Research-Creation in Music as an Interdiscipline: From Definition to Action

Serge Lacasse, Sophie Stévance

music faculty, Laval university, Canada


The advent of artistic disciplines in North American universities in the early 1970s profoundly questioned the primacy of the scientific model (particularly the scientific method) recently adopted by the humanities and the social sciences. Without rejecting this scientific model altogether, the development of artistic disciplines has exposed ontological questioning, semiological systems and disciplinary practices to novel scientific procedures and new vocabularies. At the same time, it led to progressively adapting and assimilating certain characteristics of the scientific model and its general “method.”

It is following this integration into the university ecosystem that the concept of “researchcreation” emerged. Appearing in Canadian universities in the 1980s, it can be described as the artefactual disciplinary counterpart to the scientific model and method in the context of the knowledge of higher learning. At the same time this integration of the arts at the university level occurred, new problems have gradually emerged and are multiplying in the field of contemporary reality, calling for epistemological flexibility that is at the very center of research-creation, its artefactual and scientific being. Accordingly, we have proposed the following definition of “research-creation”: “Research-creation is understood as an approach applied to an individual or multiple-agent project combining research methods and creative practices within a dynamic frame of causal interaction (that is, each having a direct influence on the other), and leading to both scholarly and artefactual productions (be they artistic or otherwise)” (Stévance and Lacasse, 2018, p. 123).

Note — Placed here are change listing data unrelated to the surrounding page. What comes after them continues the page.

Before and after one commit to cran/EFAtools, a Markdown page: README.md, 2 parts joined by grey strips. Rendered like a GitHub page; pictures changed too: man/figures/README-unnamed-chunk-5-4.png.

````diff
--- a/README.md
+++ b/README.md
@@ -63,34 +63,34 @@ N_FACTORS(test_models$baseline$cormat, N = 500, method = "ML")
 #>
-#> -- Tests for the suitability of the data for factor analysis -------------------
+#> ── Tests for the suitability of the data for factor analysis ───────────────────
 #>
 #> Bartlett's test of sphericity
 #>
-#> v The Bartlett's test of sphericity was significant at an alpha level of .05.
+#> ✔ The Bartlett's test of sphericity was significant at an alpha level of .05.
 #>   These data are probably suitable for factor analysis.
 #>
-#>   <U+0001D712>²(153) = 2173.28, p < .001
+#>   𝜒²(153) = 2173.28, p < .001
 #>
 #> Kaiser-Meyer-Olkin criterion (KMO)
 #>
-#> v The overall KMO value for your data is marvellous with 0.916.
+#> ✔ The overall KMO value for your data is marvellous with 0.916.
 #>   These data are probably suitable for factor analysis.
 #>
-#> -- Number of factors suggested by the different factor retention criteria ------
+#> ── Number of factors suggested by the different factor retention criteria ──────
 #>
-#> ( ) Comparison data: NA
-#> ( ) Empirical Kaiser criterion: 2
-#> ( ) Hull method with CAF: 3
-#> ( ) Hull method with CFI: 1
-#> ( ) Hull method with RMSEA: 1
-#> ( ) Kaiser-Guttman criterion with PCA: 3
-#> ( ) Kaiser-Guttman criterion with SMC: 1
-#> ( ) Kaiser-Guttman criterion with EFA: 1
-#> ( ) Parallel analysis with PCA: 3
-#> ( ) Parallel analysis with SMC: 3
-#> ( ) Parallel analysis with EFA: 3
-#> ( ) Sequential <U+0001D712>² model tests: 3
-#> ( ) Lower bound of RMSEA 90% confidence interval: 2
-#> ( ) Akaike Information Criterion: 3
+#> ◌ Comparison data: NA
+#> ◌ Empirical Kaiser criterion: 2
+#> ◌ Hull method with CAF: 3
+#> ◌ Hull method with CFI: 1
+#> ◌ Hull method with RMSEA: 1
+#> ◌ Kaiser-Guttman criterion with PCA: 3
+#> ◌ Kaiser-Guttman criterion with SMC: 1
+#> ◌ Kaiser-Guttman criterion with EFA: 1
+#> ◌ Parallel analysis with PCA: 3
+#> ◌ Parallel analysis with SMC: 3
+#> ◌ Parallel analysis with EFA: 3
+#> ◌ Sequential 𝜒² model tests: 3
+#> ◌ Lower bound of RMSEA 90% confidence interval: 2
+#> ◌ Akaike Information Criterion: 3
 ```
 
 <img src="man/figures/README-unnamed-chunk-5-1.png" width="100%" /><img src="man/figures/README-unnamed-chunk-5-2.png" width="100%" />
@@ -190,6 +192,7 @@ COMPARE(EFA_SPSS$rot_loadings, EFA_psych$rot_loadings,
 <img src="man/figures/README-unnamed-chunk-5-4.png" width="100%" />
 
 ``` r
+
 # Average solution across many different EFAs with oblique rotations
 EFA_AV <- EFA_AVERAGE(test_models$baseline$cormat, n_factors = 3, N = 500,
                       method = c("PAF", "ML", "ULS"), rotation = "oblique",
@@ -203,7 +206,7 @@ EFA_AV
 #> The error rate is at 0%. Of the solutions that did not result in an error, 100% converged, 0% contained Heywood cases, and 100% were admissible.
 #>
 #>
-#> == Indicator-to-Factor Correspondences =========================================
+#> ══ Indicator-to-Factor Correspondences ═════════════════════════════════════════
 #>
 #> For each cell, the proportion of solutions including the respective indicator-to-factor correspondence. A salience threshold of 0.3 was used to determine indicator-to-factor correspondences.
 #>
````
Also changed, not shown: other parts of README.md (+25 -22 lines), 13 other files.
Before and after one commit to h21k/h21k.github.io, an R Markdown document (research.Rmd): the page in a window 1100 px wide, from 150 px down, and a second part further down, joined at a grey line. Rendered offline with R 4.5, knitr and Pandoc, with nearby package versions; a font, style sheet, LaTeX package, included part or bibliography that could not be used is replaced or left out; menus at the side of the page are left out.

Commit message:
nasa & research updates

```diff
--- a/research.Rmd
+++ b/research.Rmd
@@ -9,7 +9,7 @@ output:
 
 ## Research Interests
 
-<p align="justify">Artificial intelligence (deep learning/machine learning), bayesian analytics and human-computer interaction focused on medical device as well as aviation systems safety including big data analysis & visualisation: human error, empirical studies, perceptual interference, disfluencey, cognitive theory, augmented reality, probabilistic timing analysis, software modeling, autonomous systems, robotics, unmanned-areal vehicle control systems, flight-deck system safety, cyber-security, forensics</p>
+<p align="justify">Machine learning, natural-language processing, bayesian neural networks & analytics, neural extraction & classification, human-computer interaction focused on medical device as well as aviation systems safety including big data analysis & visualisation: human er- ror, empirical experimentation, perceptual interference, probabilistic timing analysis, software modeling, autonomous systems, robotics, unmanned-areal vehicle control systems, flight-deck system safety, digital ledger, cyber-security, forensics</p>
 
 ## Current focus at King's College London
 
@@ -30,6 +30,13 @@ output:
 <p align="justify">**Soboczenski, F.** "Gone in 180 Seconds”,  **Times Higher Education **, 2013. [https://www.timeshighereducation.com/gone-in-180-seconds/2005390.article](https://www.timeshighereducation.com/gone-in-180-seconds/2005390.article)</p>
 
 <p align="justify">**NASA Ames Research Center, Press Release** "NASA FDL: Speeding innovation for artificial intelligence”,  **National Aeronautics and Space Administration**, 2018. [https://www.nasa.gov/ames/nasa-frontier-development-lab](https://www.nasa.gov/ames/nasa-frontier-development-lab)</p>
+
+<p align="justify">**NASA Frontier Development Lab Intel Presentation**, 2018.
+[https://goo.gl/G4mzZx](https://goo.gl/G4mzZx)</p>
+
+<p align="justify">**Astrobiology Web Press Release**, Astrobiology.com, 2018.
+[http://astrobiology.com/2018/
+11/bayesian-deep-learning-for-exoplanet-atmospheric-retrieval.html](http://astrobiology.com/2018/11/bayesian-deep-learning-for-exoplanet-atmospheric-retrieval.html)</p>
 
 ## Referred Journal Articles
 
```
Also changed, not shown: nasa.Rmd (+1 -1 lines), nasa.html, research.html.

Approached from this point of view, research-creation in music can be considered a true interdisciplinary approach where individuals may actively collaborate using an integrated approach combining theories and methods from their respective disciplines with the goal of mutual enrichment and enhancement. What conditions are needed to build a coherent research-creation project in music? How can spaces of dialogue, collaboration and interaction—represented by the hyphen that forges the expression “research-creation” (Stévance and Lacasse, 2013)—be put in place, particularly in music? This paper therefore proposes to discuss this transversal space, the ecosophical interaction aiming to share unique experiences (creation), and to measure, describe and understand the entanglement of the relations that all the participants, researchers and creators weave together (research). We thus hope to offer an open and fruitful space of reflection around this intimate encounter between research and creation illustrated by examples of actual researchcreation projects.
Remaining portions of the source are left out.